Wednesday, February 26, 2014

Surviving Winter

It's been awhile. Longer than I realized. Plenty of things chicken and non-chicken related have happened between last fall and now. I won't bore you with all the details, but I'll hit a few of the chicken related highlights.

This winter we went an insane amount of time without eggs. I actually had to buy eggs. Twice. It was horrible. It was the first time I bought eggs since owning chickens. Ir resulted in frequent verbal threats on the flock for over a month. I kept telling them how delicious they looked and questioned why I was feeding them if they couldn't produce me any deliciousness. After awhile I gave up and left them to their own devices. Like everyone else in the country, we had a hard winter. We got more snow than we have in years and I'm sure the girls were using all their energy to stay warm. I'm happy to say we're back into fairly regular production mode now.

We're getting an egg or two a day, so I'm happy. I have all the makings for a delicious quiche this week, so I'm a happy Chicken Lady.

Our girls are not a fan of the winter. They hate the snow. During our first snow, some of the girls came out of the coop in the morning, walked around, looked at the snow, then turned right back around and headed back into the coop. They said screw this mess.

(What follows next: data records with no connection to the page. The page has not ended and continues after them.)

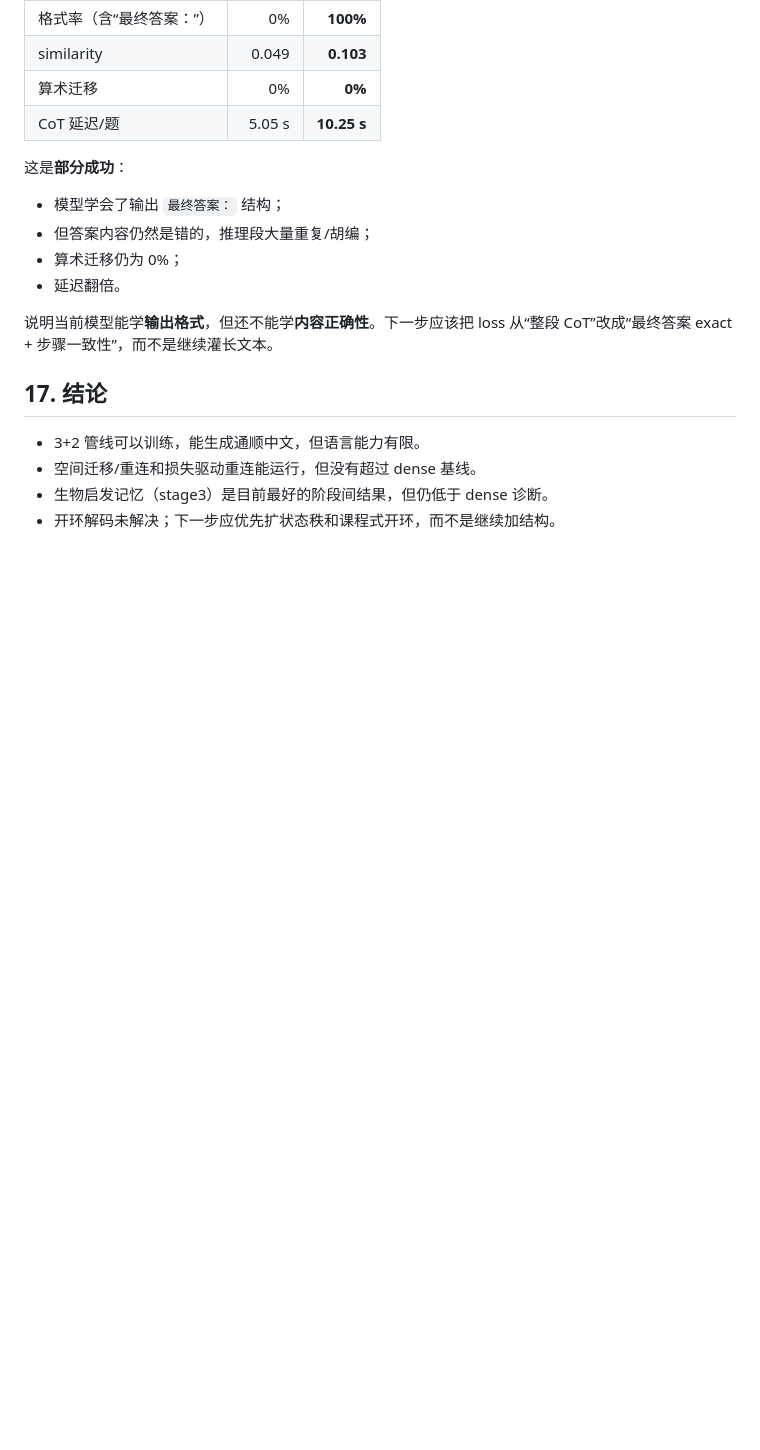
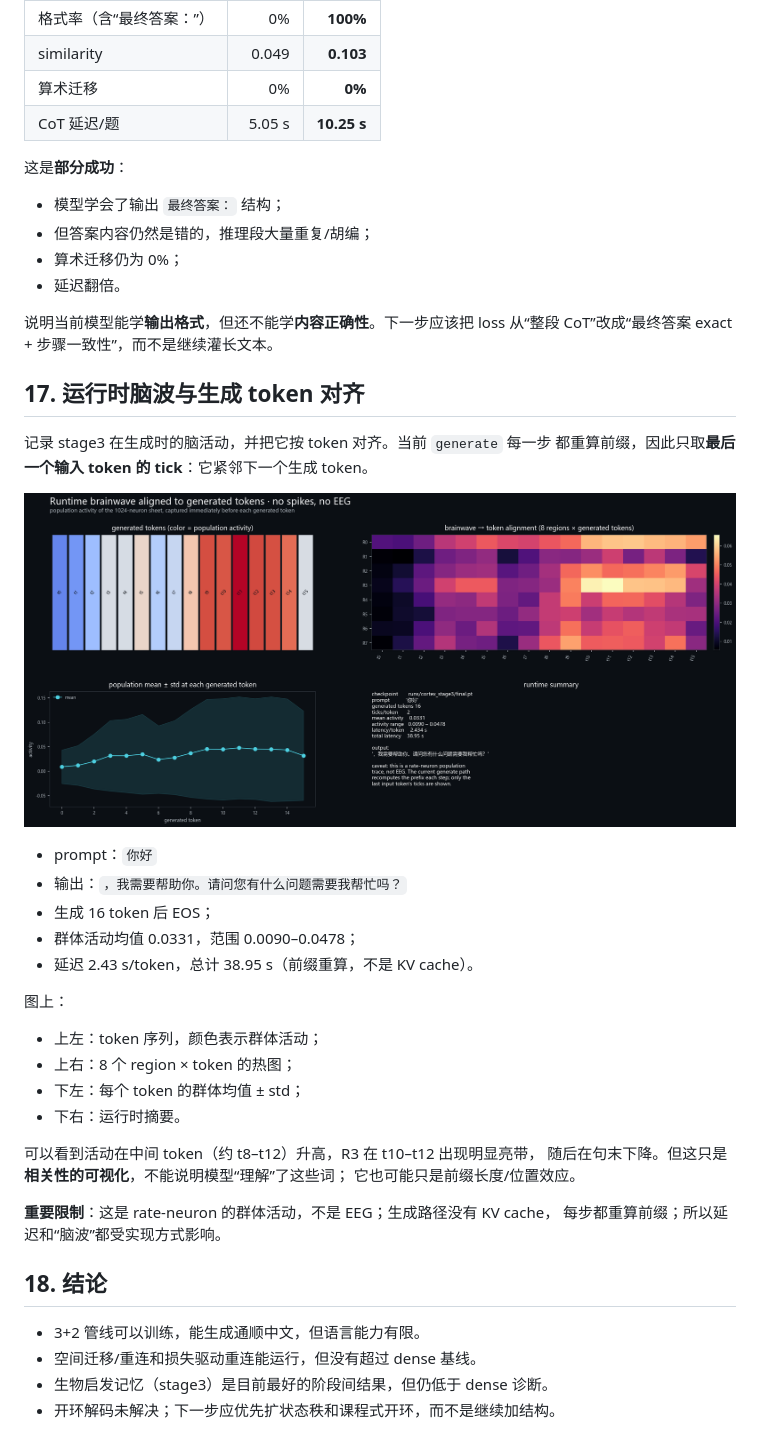
Before and after one commit to zxcAsD01-d/Neurosim-GPU, a Markdown page: llm/REPORT.md, the part around the change. Drawn GitHub-style; pictures changed too: llm/results/cortex/runtime_brainwave_tokens.png (added); blank space fills up the shorter version.

```diff
--- a/llm/REPORT.md
+++ b/llm/REPORT.md
@@ -702,7 +702,34 @@ token → brain → readout → (drive=readout) × 4 thought ticks → decode
 说明当前模型能学**输出格式**，但还不能学**内容正确性**。下一步应该把 loss
 从“整段 CoT”改成“最终答案 exact + 步骤一致性”，而不是继续灌长文本。
 
-## 17. 结论
+## 17. 运行时脑波与生成 token 对齐
+
+记录 stage3 在生成时的脑活动，并把它按 token 对齐。当前 `generate` 每一步
+都重算前缀，因此只取**最后一个输入 token 的 tick**：它紧邻下一个生成 token。
+
+![运行时脑波与 token 对齐](results/cortex/runtime_brainwave_tokens.png)
+
+- prompt：`你好`
+- 输出：`，我需要帮助你。请问您有什么问题需要我帮忙吗？`
+- 生成 16 token 后 EOS；
+- 群体活动均值 0.0331，范围 0.0090–0.0478；
+- 延迟 2.43 s/token，总计 38.95 s（前缀重算，不是 KV cache）。
+
+图上：
+
+- 上左：token 序列，颜色表示群体活动；
+- 上右：8 个 region × token 的热图；
+- 下左：每个 token 的群体均值 ± std；
+- 下右：运行时摘要。
+
+可以看到活动在中间 token（约 t8–t12）升高，R3 在 t10–t12 出现明显亮带，
+随后在句末下降。但这只是**相关性的可视化**，不能说明模型“理解”了这些词；
+它也可能只是前缀长度/位置效应。
+
+**重要限制**：这是 rate-neuron 的群体活动，不是 EEG；生成路径没有 KV cache，
+每步都重算前缀；所以延迟和“脑波”都受实现方式影响。
+
+## 18. 结论
 
 
 
```
Also changed, not shown: llm/README.md (+1 -0 lines), 2 other files.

We're done here. They kept pretty short outside hours. I can't blame them. It has been freezing out there. The second snow didn't seem to shock them as much. They spent a little more time outside, but it warmed up fairly quickly and the snow was gone a  few days later. I'm sure they were relieved. I sure was and I don't spend the majority of my time outside.

Everything is holding up well despite the weather. There are only a few little adjustments that need to be made to the coop and our chicken equipment. The locks we were using on the human-sized door to the run rusted out, so we've got carabiners taking their place. We stopped actually locking the locks quite awhile ago, years ago actually, so the carabiners may be a permanent replacement. They keep the door latched and that's what we need. I'd like to clean up the boards over the nest boxes, but only for appearance sake. They're a little frankenstein looking right now as my husband slapped a few boards up on a slant to put a stop to the girls sleeping on and pooping all over the flat board that was originally on top of the nesting boxes. The slanted board keeps them off, but it looks hideous. Maybe one day we'll get around to fixing that up. Otherwise, all we've got to replace is their big waterer. It's metal and after almost four years it's starting to rust. What can you expect? With any kind of animals you have to replace that kind of stuff every now and then.

The sad news about our flock is that we recently lost Pouncey, the beautiful Ameraucana that turned out to be more of a mutt with a beard. One day my husband when out to let the girls have some free range time in the yard and found her hunkered down in one of the corners where they take dust baths. When he noticed her feathers bowing in the wind, he knew something was up. He picked her up to see if she was okay only to find that she had passed away probably sometime that morning.

She was my favorite. Out of our three original girls, she was mine. I named her. I thought she was such a beautiful chicken. And I'll miss her.

On the bright side, this means I'm on the hunt for another chicken (or two) this spring. I've always wanted a blue or green egg-layer. Maybe I'll finally get one this year. I'm sure some people think I sound horrible jumping from my favorite chicken dying to my want for more chickens. The fact of the matter is chickens die. Pouncey lived a great life. She had plenty to eat. She had lots of time to free range and explore the yard. She was around other chickens. She lived a much better life than a lot of chickens who are slapped into tiny cages and do nothing but lay eggs for a year before they're culled to make room for the next younger, better egg layer. Our chickens are pets, but they're still chickens and they're still part of the life cycle. I can be happy knowing I gave her a good life. Now it's time for me to give some more chickens a good life.

Until then, good Chicken People.